What the task requires: Each line of the listing that includes the string "index" is to be identified and copied.

Data in this exercise:
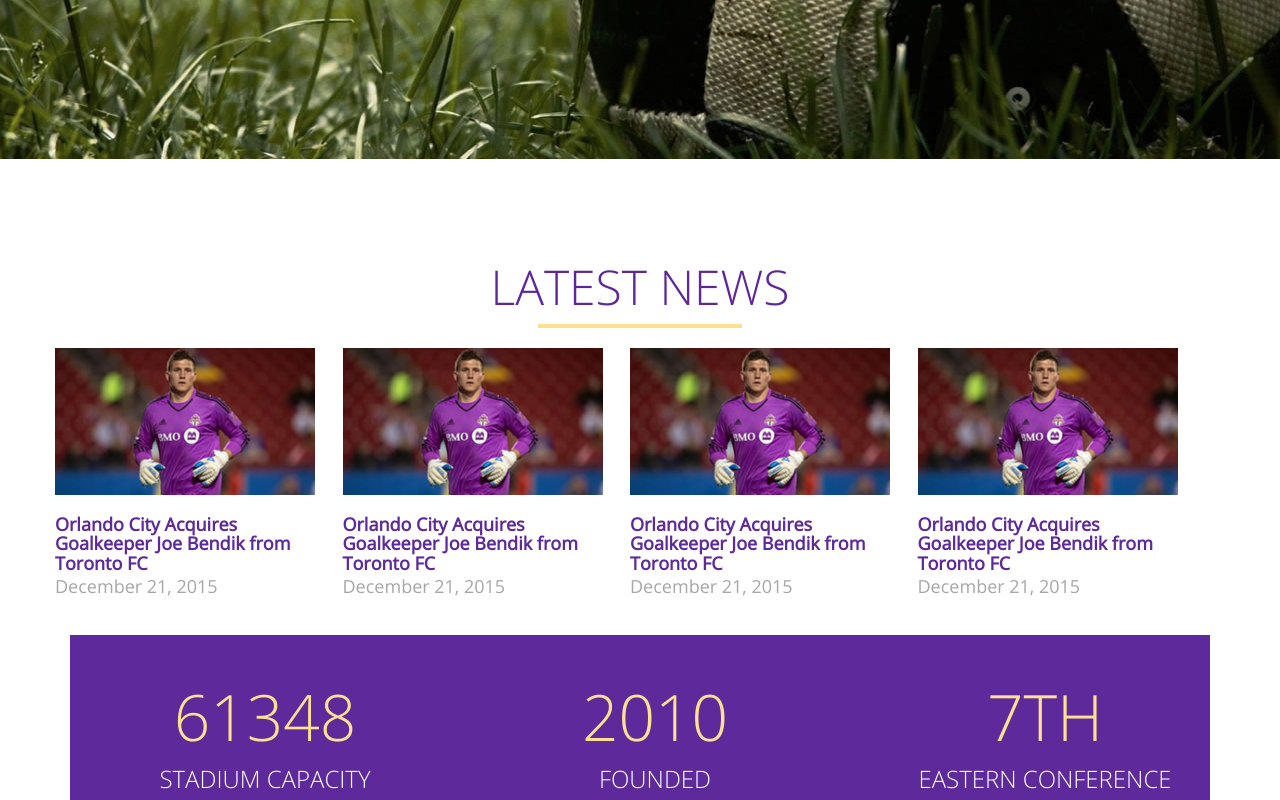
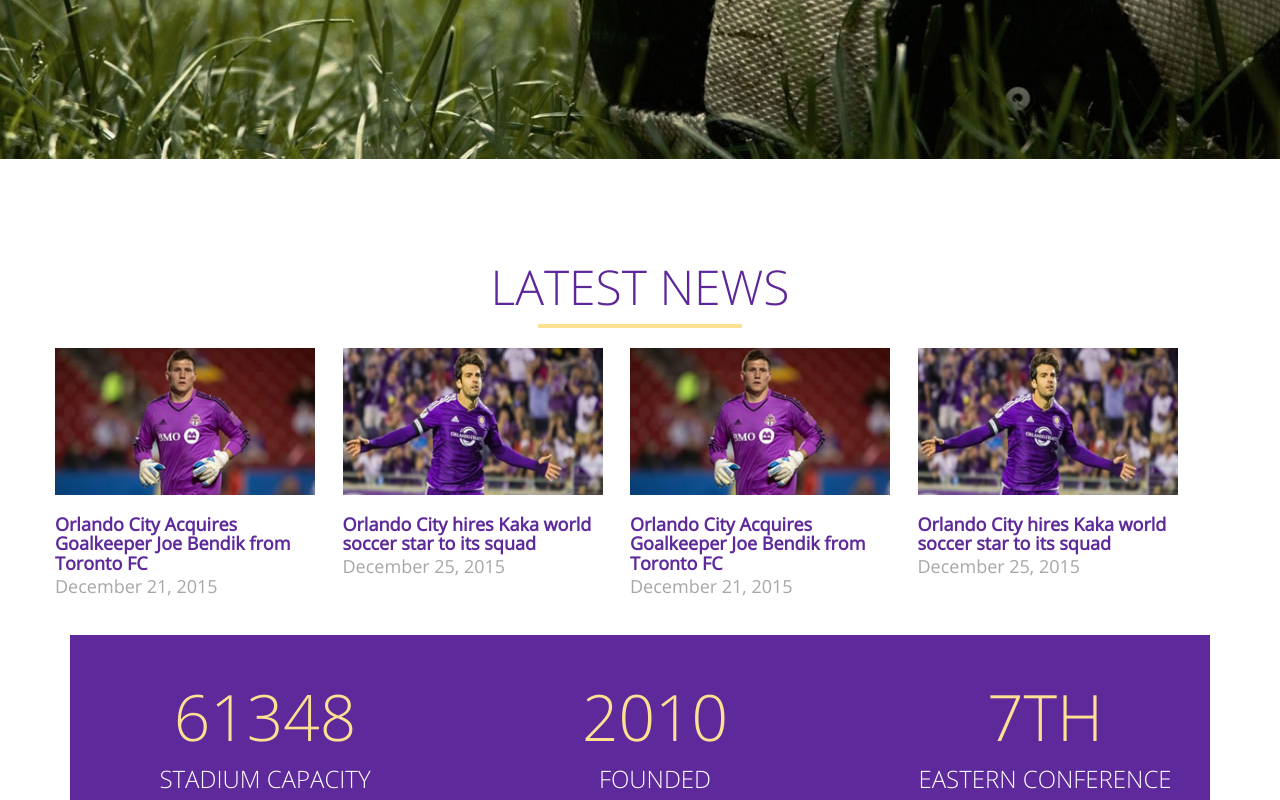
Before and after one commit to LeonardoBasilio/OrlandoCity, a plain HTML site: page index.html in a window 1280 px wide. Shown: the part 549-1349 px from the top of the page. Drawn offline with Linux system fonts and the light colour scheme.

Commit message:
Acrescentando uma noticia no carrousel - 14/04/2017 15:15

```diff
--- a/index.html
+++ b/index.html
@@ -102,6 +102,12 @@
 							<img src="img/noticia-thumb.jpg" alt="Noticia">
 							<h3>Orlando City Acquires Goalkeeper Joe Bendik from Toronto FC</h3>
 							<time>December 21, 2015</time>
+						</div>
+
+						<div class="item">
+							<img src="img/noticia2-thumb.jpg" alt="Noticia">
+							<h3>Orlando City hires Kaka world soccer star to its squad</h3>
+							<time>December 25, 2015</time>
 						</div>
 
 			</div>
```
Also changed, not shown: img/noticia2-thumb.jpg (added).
* * *
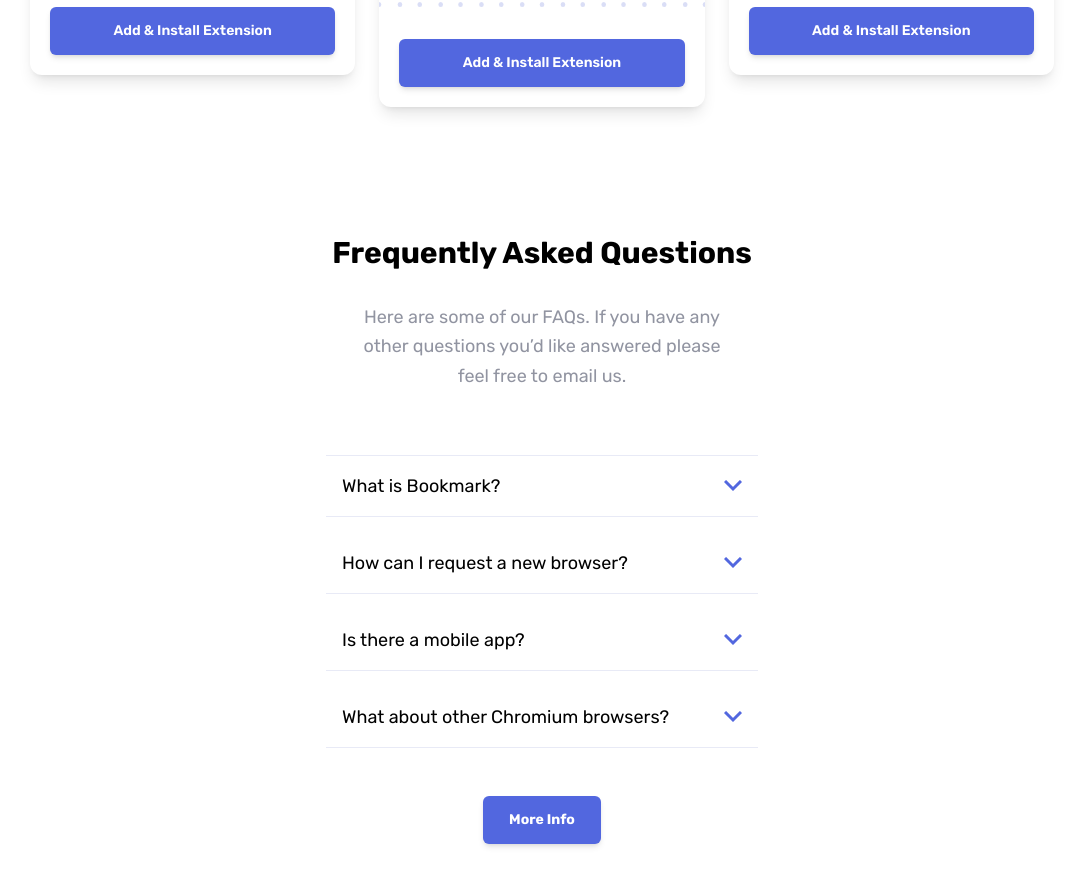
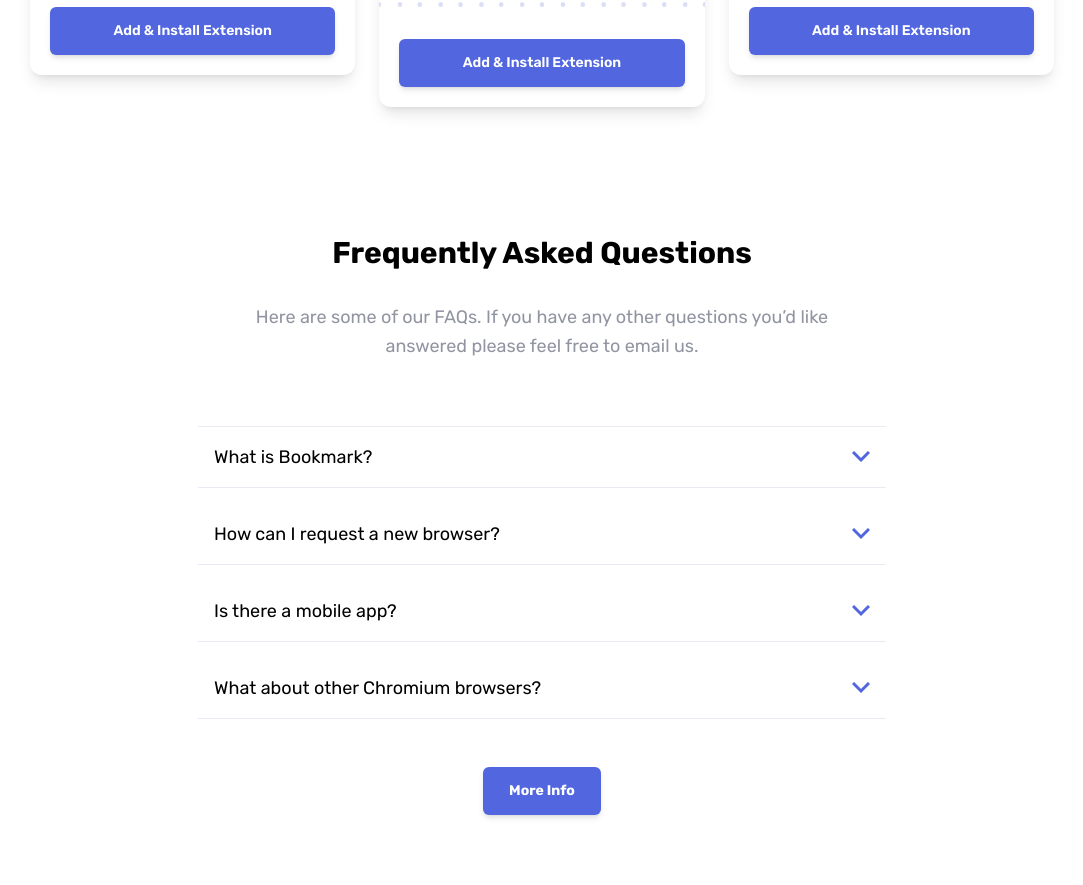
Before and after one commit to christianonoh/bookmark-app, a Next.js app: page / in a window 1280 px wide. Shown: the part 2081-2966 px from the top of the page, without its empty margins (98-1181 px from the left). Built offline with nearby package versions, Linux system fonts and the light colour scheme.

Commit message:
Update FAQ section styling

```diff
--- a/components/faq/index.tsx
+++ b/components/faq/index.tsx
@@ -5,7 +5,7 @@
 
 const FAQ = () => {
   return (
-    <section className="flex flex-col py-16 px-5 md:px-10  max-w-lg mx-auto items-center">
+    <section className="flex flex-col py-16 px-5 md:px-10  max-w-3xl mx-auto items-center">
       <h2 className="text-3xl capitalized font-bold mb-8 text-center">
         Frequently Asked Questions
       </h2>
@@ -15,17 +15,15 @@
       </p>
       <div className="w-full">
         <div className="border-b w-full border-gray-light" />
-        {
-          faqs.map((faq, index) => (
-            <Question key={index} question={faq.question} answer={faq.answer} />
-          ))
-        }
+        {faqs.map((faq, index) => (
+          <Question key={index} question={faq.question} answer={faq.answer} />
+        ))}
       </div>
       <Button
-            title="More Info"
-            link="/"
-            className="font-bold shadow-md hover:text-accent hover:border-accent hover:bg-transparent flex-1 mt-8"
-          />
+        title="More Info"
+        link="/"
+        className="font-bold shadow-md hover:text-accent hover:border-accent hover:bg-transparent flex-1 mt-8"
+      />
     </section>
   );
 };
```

Response to this task:
Before and after one commit to LeonardoBasilio/OrlandoCity, a plain HTML site: page index.html in a window 1280 px wide. Shown: the part 549-1349 px from the top of the page. Drawn offline with Linux system fonts and the light colour scheme.
--- a/index.html
+++ b/index.html
--- a/components/faq/index.tsx
+++ b/components/faq/index.tsx
-          faqs.map((faq, index) => (
-            <Question key={index} question={faq.question} answer={faq.answer} />
+        {faqs.map((faq, index) => (
+          <Question key={index} question={faq.question} answer={faq.answer} />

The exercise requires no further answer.